nology, operators, their disappearance, and their implementa-

tal Design and Media Cultures in Basel. He studied Media

tion into technology are, for example, the history of acoustic

Studies, Musicology, and Philosophy at the University of Ba-

location in aircraft detection, sound-ranging for artillery detec-

sel and completed his Ph.D. on the media archaeology of com-

tion, sonar, and radar.

putation and algorhythmics at Berlin's Humboldt-University in


2012 (under Wolfgang Ernst). Miyazaki has held fellowships

After a phase where the auralization of specific signals from

at Akademie Schloss Solitude, Stuttgart (composition), and at

the above-described Morse code, neural activity, natural ra-

the National University of Singapore, as well as lectureships at

dio, single neurons, switching machinery in telephony, or elec-

Humboldt-University Berlin, Kunsthochschule Berlin-WeiSen-

tronic computers, as well as the necessary cognitive skills of the

see, the University of Basel, and the Basel School of Design.

persons listening to these sounds, have been constituted as a

Shintaro was also a member of Laptoporchester Berlin - End-

cultural technique* 8 l, listening skills were often formalized, ab-

liche Automaten.

stracted, automated, and finally implemented and assimilated


into machinic processing. The sounds became silenced, untuned, and disappeared to become part of an inaudible op*1)

erativity.

This is an adapted and edited version of a forthcoming article in the collection Postdigital

Aesthetics: Art, Computation and Design (Palgrave Macmillian, 2015) edited by David
Berry and Michael Dieter. For references ask the author, miyazaki.shintaro@gmail.com

MORE THAN JUST LOOKING

*2) Devices that sense all forms of stimuli, such as heat, radiation, sound, vibration, pressure,
acceleration, and so on, and that can produce output signals that are electrical, pneumatic

Understanding complex communication networks, machinic


processes, biological signaling, and their ecologies by listen-

or hydraulic may be called transducers. Thus many measuring and sensing devices, as
well as loudspeakers, thermocouples, microphones, and phonograph or guitar pickups are
all transducers

ing, tuning, and un-tuning to their signals with simple trans*3) Kahn, D. (2013), Earth Sound Earth Signal: Energies and Earth Magnitude in the Arts,

ducers such as the loudspeaker has a long history. But even


by listening, especially in the case of acoustic media technology, their inner workings and signal processing are not audible
per se. This inaudibility is often associated with invisibility and

Berkeley: University of California Press, 14

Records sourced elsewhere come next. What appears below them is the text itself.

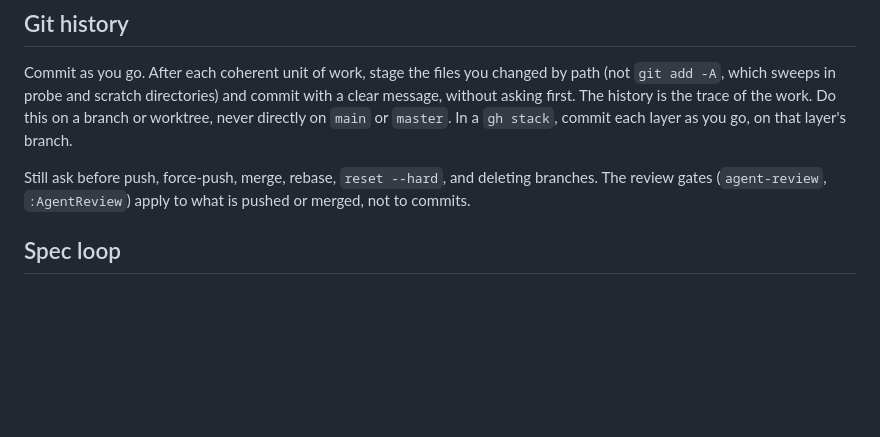
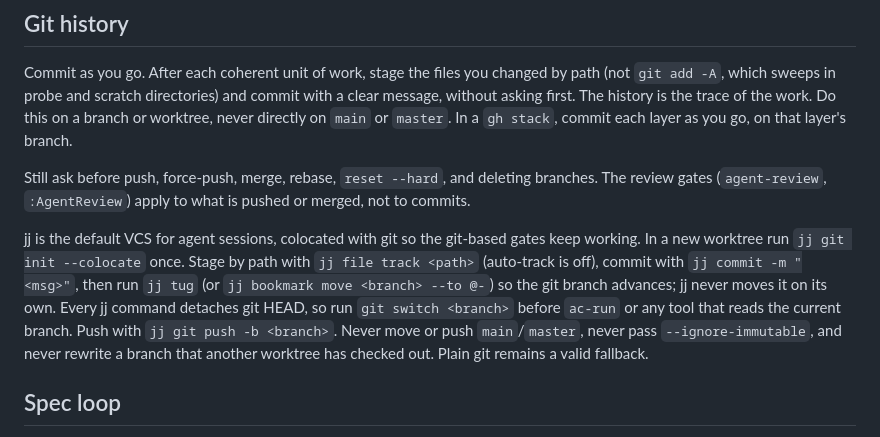
Before and after one commit to vietbui1999ru/dotfiles, a Markdown page: shared/AGENTS.md, the part around the change. Rendered like a GitHub page; blank space fills up the shorter version.

Commit message:
docs(agents): mirror jj default-VCS protocol for Codex and OpenCode
shared/AGENTS.md keeps its own Git history section, so the jj rule from research-tool-routing.md did not reach Codex or OpenCode. Added the same paragraph above the static spec-loop block.

Co-Authored-By: Claude Opus 5.5 <noreply@anthropic.com>

```diff
--- a/shared/AGENTS.md
+++ b/shared/AGENTS.md
@@ -153,6 +153,16 @@ In a `gh stack`, commit each layer as you go, on that layer's branch.
 Still ask before push, force-push, merge, rebase, `reset --hard`, and deleting
 branches. The review gates (`agent-review`, `:AgentReview`) apply to what is
 pushed or merged, not to commits.
+
+jj is the default VCS for agent sessions, colocated with git so the git-based
+gates keep working. In a new worktree run `jj git init --colocate` once. Stage by
+path with `jj file track <path>` (auto-track is off), commit with
+`jj commit -m "<msg>"`, then run `jj tug` (or `jj bookmark move <branch> --to @-`)
+so the git branch advances; jj never moves it on its own. Every jj command
+detaches git HEAD, so run `git switch <branch>` before `ac-run` or any tool that
+reads the current branch. Push with `jj git push -b <branch>`. Never move or push
+`main`/`master`, never pass `--ignore-immutable`, and never rewrite a branch that
+another worktree has checked out. Plain git remains a valid fallback.
 
 <!-- spec-loop:start -->
 ## Spec loop
```
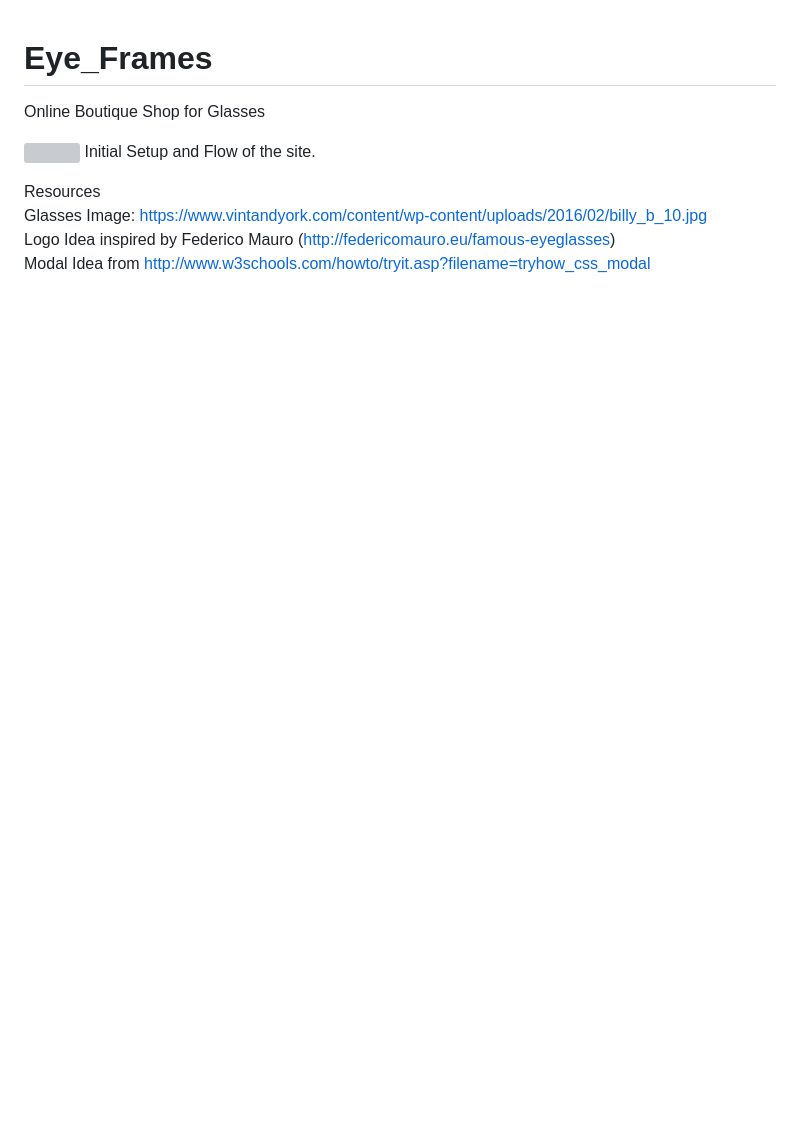
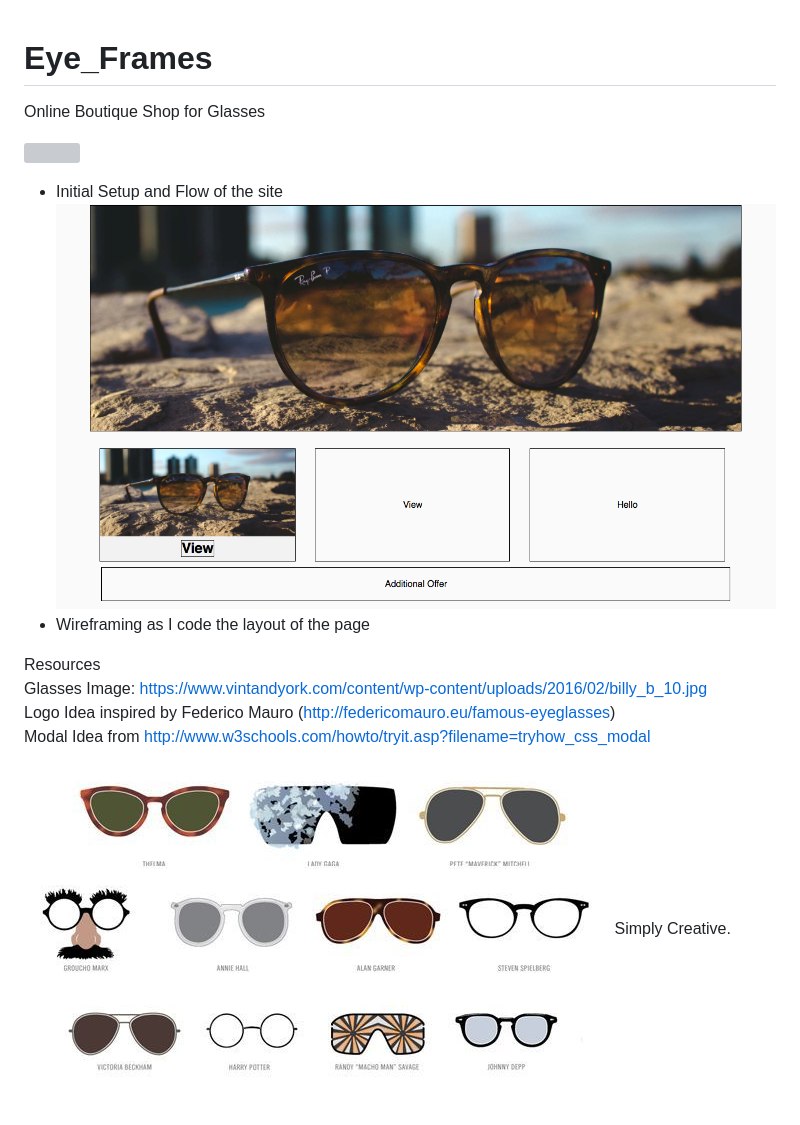
Before and after one commit to jaemin-han/Eye_Frames, a Markdown page: README.md, the part around the change. Rendered like a GitHub page; pictures changed too: images/creative.jpg (added), images/initial_setup2.png (added); blank space fills up the shorter version; grey boxes are pictures that could not be loaded.

```diff
--- a/README.md
+++ b/README.md
@@ -2,9 +2,14 @@
 Online Boutique Shop for Glasses
 
 ![](/images/initial_setup.png)
-Initial Setup and Flow of the site.
+- Initial Setup and Flow of the site
+![](/images/initial_setup2.png)
+- Wireframing as I code the layout of the page
 
 Resources <br>
 Glasses Image: https://www.vintandyork.com/content/wp-content/uploads/2016/02/billy_b_10.jpg <br>
 Logo Idea inspired by Federico Mauro (http://federicomauro.eu/famous-eyeglasses) <br>
 Modal Idea from http://www.w3schools.com/howto/tryit.asp?filename=tryhow_css_modal
+
+![](/images/creative.jpg)
+Simply Creative.
```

*4) Adrian, E. D. (1932), The Mechanism of Nervous Action. Electrical Studies on the

Neurone, Philadelphia: University of Pennsylvania Press, 6

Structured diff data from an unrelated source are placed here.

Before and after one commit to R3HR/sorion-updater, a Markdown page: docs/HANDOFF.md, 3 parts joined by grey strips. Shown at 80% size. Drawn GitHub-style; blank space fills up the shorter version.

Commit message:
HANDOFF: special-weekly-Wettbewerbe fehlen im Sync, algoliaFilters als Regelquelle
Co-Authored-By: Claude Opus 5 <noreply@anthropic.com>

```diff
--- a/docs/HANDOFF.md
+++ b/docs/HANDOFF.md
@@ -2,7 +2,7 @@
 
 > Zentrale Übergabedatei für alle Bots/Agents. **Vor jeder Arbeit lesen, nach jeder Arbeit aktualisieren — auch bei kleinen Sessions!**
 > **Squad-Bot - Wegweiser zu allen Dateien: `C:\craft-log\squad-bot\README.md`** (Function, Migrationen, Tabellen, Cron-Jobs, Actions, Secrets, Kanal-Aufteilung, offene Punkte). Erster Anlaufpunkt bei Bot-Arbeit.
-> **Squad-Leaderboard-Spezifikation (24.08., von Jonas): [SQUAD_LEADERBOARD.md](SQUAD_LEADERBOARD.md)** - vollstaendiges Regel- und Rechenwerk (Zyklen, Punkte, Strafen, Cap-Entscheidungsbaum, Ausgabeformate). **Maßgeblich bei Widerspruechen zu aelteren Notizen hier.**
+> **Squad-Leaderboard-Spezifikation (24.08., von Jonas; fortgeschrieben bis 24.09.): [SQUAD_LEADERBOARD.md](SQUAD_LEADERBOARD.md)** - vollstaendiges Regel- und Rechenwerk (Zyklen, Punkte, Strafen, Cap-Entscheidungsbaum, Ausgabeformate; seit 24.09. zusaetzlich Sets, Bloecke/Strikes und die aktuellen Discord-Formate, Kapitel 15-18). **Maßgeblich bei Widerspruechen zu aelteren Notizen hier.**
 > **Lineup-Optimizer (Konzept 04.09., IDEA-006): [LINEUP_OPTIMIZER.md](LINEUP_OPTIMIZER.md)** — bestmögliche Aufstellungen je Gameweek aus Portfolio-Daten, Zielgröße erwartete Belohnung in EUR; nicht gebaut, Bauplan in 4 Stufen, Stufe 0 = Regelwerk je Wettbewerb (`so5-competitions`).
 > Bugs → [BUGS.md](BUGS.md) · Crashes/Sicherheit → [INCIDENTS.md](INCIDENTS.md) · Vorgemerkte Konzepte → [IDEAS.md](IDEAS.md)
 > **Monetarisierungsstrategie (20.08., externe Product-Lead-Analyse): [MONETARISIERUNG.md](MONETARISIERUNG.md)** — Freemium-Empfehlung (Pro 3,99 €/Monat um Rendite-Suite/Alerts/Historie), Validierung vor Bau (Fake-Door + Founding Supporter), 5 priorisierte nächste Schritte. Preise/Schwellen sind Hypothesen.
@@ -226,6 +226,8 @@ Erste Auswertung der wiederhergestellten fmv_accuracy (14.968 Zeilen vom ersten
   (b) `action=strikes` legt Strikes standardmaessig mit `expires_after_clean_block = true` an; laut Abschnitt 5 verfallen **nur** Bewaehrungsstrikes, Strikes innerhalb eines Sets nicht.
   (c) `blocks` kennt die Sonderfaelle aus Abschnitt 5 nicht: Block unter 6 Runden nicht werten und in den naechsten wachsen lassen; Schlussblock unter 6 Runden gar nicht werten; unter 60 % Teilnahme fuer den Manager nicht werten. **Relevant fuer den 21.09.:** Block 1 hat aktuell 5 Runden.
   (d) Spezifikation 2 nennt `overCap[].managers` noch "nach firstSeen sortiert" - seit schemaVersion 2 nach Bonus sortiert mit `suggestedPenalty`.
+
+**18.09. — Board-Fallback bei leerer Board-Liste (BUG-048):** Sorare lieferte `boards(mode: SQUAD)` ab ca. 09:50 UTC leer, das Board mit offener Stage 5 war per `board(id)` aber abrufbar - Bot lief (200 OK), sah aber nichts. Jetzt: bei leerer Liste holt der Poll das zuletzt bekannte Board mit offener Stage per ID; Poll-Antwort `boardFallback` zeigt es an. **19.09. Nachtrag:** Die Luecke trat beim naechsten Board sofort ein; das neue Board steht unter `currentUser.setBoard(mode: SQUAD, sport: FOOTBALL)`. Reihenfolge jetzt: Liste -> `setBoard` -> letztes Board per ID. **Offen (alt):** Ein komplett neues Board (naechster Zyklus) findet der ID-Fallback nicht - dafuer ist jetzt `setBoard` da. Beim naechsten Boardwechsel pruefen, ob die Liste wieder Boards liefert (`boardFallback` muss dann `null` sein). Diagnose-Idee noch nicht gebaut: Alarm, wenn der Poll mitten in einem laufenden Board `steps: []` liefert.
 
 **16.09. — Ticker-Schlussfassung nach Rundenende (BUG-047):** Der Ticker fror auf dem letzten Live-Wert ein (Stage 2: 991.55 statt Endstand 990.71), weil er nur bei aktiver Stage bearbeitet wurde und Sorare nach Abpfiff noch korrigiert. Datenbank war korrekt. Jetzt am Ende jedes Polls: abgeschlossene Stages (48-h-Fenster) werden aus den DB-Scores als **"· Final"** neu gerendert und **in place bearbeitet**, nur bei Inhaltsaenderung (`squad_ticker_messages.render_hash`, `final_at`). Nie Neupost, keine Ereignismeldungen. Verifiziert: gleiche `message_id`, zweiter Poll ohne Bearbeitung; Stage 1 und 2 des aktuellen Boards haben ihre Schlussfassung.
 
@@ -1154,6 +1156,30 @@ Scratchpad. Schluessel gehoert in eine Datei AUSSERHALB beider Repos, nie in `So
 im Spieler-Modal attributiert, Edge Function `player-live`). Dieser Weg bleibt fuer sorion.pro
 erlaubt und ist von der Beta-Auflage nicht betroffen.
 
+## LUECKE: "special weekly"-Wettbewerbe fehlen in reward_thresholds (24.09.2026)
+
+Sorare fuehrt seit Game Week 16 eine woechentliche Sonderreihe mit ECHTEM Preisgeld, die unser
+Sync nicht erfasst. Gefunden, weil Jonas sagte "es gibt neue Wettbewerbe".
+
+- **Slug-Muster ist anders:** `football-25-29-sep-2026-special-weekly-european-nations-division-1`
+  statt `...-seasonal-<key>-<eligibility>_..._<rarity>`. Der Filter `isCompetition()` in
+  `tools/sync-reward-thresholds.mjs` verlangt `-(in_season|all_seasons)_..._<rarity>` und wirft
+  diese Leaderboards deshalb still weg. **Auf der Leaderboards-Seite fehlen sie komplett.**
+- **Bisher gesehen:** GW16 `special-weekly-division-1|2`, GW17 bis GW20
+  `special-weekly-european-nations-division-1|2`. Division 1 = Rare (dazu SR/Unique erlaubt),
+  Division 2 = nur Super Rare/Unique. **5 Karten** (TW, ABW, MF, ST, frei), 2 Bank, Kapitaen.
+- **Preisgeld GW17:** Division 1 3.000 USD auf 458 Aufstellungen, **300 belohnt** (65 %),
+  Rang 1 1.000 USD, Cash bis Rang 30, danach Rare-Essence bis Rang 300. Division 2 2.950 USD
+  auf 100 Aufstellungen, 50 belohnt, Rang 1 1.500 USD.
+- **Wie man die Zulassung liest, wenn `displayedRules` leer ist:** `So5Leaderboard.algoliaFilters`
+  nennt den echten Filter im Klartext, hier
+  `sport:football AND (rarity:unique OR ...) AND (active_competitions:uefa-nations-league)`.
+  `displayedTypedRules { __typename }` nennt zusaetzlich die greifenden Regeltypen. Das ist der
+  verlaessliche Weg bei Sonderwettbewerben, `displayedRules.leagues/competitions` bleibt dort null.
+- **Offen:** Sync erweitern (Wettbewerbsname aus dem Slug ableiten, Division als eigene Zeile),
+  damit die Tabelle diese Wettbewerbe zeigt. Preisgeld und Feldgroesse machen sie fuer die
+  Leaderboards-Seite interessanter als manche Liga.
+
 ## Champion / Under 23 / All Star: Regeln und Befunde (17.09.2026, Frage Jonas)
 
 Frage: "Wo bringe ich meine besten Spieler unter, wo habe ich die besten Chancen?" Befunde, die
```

*5) Hubel, D. H. (1988), Eye, Brain, and Vision, New York:

W H. Freeman (Scientific

American Library), 69

thus blindness. The so-called blind spot of media conceptual*6) Wittje, R. (2013), "The Electrical Imagination: Sound Analogies, Equivalent Circuits,

izes the inability to perceive the operativity of media. Corre-

and the Rise of Electroacoustics", 1863-1939, Osiris, 28/1, 43f

spondingly, the signal processing of imaging technology is not

*7) See for more details on this Miyazaki, S. (2012), "Aigorhythmics: Understanding Micro-

graspable as an image. Understanding seeing by looking closer

Temporality in Computational Cultures, Computational Cultures", A Journal of Software

is not possible. Besides waiting for the rare moments when me-

A Media Archaeology of Ubiquitous lnfospheres", Continuum, 27/4, 514-522; and as

dia processing, or operativity, becomes perceivable, it is mostly through unexpected disturbances, glitches, and failures, as
well as oscillating between looking and listening as described

Studies, No.2, online issue. And by the same author (2013), ,Urban Sounds Unheard-of
well www.algorhythmics.ixdm.ch

J. (2013), ,Afterword: Cultural Techniques and Media Studies, Theory, Culture


& Society, 30/6, 147-159

*8) Parikka,

*9) See www.algorhythmics.ixdm.ch

above that offers a fruitful approach for perception. Radar is


not seeing with radio, but closer to radio listening. Similarly in
sonar, ultrasonic pulses are transmitted and the time elapsed
is detected. This is not seeing underwater, but rather listening.

& www.detektors.org for examples of such a practice